Paraguay as a Model of Independence
The history of Paraguay was characterized by instability and a dictatorial rule. It was involved in the two major world wars that were against Argentina, Brazil, and Uruguay in the 1947. The Latin American Wars of Independence were the different revolutions that took position in the late 18th century and early 19th century. This led to the creation of numerous independent countries in Latin America. The 19th century was a transitional era whereby Paraguay and the Latin America colonies became nations through the struggle for political, economic, and social independence.
The Paraguay of the first half-century after independence was a model of what the Latin America could have become. This was because political involvement and electoral contribution since the inception of the Latin American countries were rampaged. The post revolutionary state building project contemplated broad electoral contribution. With the outstanding of Paraguay and the Mexican Empire, the new regions adopted representative institutions due to independence (Bushnell and Macaulay138). The search for political array came into existence with the efforts to change monarch servants to voters. Many of the original republican citizens gave way afterwards to the more restrictive descendent republican citizens.
Paraguay used different models including the liberal model of economic, political, and social development .They aimed to achieve independence thus had to engage in civil wars in 1947. In 1954 to 1989, Alfredo Stroessner used long dictatorship that left an unfathomable heritage of fear and self-censorship among the Paraguayans. They only started to overcome their challenges when they created liberal model of social-economic development (Bushnell and Macaulay 12).

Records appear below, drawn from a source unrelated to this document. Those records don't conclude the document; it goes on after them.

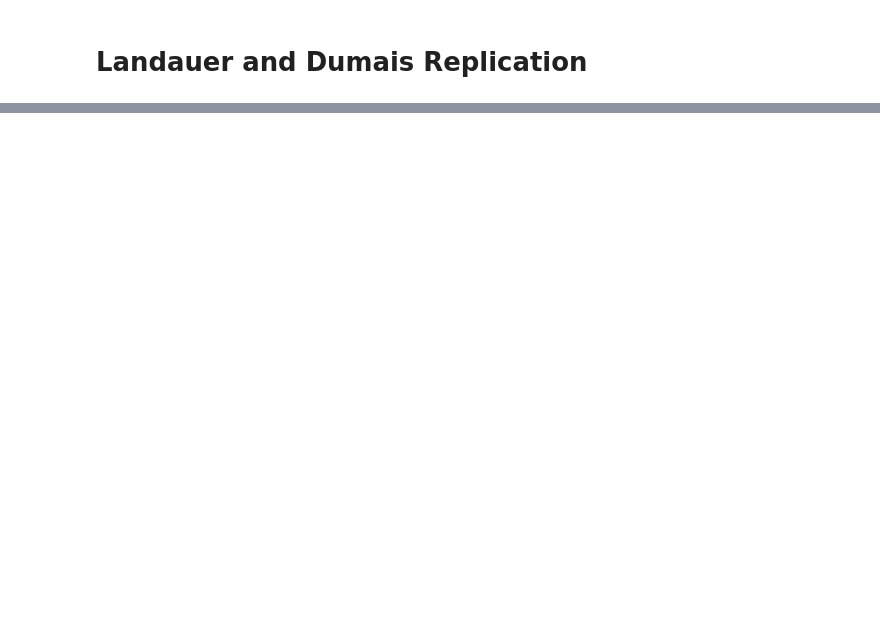
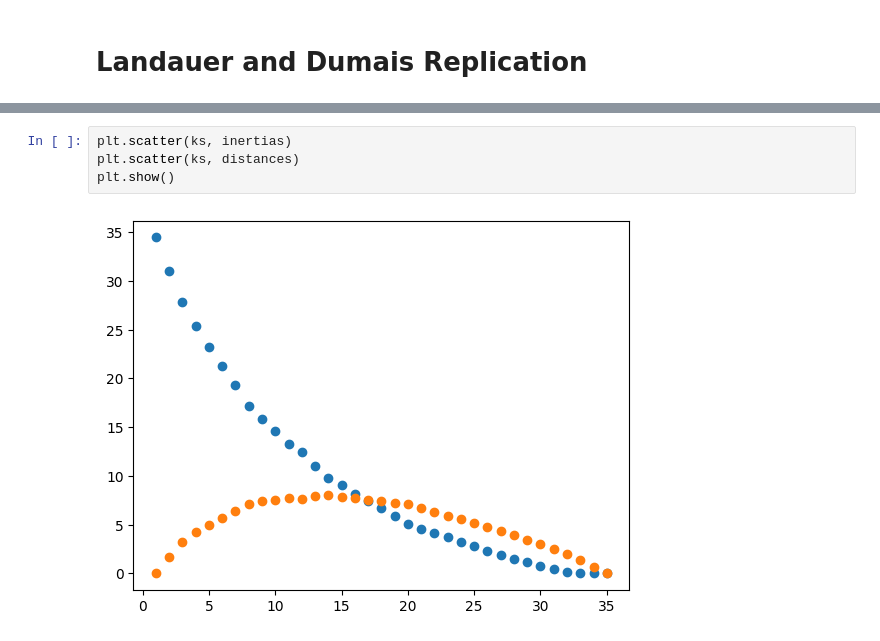
Before and after one commit to sdbaier/CMSC-35620, a Jupyter notebook: landauer.ipynb, the cells around one changed output, grey strips where cells are left out. Cells and saved outputs as stored; diff of their text form; blank space fills up the shorter version.

```diff
--- a/landauer.ipynb
+++ b/landauer.ipynb
@@ -186,0 +298,6 @@ mat = reduce_to_n_dimensions(mat, EMBEDDING_DIMS)
+# %%
+plt.scatter(ks, inertias)
+plt.scatter(ks, distances)
+plt.show()
+# %% [output]
+[figure, added]
```
Also changed, not shown: parts of 12 cells of this notebook, 9 other files.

I agree with the two authors because they base their argument on the preliminary experiments in state building. Many leaders adopt liberal modes of both socio-economic and political progress in order to achieve independent. Paraguay entered in the civil war because they wanted to institutionalize their nation. They created institutions that were the primary cause of political, cultural, and economic development. The institutions that mattered most were those concerned with the protection of property rights. Others were concerned with mobilization of resources and coordinating investment.
Political institutions were self-sustaining that is, they survived and functioned only incase they could continually generate outcomes that preferred. Each group in Paraguay could impose itself by violating the orders of the institution using force. While the Latin American countries were apparently not the same, the crumple of the colonial rule left them without justifiable national or substantial institutions. When they founded them, political institutions became highly exclusionary. Yet even though the elites processed their conflicts peacefully, typically over centralization, and high tariffs existed (Bushnell and Macaulay 23).
The emergence of Latin America led to economic development in different parts of the country. However, political disparity still existed as well as economics disparity that led to further cost of economic integration. Due to economic insecurity, the issue of political integration of the unfortunate, urban employees, and agricultural workers led to recurrent institutional volatility. Economies grew when the political power brought safety of property in Latin America even though political institutions captivated among the elites and processed them according to regulations (Bushnell and Macaulay 27).
In conclusion, the 19th century was marked as a year of liberalism where many regions turned to new ideas of socio-economic and political development. The struggle for independence led to development of infrastructures and expansion of trade. The liberals came to authority in most regions, and Paraguay laid emphasis social-economic, and political development. However, liberalism was contradictory from the political point of view, but they struggled and later on succeeded.
Bushnell, David & Neill Macaulay. The emergence of Latin America in the nineteenth century.
New York, NY: Oxford University Press, 1988. Print.